Try it: How many lines in the material below contain the word "static"? Answer with the number alone.

Task data:
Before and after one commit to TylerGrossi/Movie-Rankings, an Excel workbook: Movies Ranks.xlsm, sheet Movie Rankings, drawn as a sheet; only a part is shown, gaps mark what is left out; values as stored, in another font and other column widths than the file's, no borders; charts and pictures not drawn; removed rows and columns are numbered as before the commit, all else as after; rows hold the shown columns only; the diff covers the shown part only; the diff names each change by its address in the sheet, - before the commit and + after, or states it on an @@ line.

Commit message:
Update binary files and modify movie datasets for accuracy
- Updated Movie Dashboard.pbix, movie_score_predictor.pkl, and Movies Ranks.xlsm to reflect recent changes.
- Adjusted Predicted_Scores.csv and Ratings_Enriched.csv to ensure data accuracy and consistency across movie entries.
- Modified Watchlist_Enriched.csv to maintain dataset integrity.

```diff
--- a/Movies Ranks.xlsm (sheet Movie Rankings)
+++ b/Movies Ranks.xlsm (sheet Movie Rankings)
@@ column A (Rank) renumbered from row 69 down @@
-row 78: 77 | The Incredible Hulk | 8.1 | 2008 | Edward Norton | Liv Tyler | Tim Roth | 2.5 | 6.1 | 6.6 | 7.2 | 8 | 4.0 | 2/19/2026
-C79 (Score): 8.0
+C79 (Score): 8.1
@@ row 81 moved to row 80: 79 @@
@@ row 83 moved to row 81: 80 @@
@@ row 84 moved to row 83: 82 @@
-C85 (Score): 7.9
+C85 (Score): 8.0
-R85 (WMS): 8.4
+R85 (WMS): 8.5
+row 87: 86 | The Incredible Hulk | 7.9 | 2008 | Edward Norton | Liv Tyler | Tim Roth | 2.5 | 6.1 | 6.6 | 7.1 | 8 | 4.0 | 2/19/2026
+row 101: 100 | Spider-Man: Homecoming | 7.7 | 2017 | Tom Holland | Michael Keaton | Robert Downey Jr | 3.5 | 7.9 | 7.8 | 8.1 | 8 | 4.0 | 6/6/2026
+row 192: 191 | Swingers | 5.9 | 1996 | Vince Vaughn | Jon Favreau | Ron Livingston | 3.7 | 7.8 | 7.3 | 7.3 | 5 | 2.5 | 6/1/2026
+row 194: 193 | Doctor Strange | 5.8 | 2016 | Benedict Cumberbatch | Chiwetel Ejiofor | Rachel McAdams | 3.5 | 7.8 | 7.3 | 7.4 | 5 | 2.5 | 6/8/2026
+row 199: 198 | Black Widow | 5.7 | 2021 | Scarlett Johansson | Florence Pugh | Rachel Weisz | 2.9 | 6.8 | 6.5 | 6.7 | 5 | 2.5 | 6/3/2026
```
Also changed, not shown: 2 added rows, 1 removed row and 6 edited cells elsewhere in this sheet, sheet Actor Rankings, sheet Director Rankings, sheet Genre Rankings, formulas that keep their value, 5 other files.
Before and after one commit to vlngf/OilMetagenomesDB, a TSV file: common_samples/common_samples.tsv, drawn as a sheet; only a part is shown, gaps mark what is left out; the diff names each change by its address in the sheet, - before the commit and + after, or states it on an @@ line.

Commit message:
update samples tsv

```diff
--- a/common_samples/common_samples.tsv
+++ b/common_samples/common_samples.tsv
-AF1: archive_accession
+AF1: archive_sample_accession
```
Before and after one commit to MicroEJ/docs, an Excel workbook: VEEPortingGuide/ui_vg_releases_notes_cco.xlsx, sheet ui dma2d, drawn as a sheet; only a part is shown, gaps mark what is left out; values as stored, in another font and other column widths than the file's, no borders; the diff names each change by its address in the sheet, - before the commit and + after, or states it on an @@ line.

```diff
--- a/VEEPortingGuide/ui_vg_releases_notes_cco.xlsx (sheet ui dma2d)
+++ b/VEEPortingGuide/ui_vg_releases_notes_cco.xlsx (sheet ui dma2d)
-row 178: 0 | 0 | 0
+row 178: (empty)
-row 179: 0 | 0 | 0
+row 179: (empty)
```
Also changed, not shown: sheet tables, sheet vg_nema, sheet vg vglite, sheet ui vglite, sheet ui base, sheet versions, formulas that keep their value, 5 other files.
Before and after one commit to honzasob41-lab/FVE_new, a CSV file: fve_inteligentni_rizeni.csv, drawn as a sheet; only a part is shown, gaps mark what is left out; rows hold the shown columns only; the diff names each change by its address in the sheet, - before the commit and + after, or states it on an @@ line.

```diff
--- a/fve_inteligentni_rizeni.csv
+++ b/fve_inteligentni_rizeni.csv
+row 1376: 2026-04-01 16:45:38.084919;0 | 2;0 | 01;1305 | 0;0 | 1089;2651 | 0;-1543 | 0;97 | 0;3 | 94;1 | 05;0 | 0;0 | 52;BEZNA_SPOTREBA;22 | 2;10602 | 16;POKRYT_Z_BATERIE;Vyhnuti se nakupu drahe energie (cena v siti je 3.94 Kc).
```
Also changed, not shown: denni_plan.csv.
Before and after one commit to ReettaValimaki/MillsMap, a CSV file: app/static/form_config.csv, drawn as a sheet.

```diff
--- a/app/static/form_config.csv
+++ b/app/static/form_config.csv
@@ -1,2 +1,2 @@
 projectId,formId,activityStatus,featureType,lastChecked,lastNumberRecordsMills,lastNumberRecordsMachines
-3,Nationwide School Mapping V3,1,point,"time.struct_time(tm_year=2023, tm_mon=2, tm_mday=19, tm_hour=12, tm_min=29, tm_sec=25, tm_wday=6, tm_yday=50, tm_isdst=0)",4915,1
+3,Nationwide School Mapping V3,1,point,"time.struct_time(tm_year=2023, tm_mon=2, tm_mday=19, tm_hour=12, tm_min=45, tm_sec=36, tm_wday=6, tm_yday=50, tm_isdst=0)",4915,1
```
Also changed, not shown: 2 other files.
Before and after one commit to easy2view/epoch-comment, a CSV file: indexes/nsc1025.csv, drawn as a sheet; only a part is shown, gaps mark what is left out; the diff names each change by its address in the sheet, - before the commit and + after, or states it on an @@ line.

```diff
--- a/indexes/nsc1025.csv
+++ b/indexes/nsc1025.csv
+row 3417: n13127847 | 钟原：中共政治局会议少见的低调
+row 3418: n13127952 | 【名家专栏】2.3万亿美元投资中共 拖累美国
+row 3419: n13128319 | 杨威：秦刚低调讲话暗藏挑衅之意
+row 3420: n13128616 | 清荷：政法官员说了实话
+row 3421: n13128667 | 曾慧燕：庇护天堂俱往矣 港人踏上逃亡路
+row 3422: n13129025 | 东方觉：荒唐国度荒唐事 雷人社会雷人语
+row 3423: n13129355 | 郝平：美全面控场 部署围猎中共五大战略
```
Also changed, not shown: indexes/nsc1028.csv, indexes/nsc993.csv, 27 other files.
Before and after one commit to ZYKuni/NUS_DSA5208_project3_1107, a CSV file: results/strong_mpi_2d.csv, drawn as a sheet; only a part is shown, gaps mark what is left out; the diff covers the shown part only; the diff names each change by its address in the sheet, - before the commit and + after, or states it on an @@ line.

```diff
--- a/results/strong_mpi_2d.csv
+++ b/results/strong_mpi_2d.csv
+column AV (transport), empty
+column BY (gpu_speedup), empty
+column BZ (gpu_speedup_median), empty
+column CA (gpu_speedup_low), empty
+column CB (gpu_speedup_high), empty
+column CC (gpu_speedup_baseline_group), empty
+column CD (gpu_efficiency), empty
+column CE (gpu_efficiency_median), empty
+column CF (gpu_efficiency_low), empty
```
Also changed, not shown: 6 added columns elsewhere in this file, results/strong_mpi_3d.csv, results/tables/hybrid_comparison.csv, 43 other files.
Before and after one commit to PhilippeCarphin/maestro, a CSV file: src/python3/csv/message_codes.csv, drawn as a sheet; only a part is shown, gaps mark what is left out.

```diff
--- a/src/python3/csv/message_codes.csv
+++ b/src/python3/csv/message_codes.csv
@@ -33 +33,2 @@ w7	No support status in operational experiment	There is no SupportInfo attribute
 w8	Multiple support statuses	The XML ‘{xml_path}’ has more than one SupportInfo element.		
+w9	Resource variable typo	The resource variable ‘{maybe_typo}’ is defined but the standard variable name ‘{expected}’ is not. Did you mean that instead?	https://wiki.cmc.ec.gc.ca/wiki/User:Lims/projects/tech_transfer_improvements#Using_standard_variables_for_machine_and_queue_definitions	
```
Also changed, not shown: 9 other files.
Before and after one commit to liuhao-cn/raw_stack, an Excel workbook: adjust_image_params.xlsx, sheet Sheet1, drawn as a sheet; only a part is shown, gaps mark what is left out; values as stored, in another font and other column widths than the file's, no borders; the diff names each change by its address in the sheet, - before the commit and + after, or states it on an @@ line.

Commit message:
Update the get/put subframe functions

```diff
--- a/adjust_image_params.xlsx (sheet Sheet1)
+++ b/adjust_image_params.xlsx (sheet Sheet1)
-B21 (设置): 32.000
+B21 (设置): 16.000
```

Answer to this problem: 3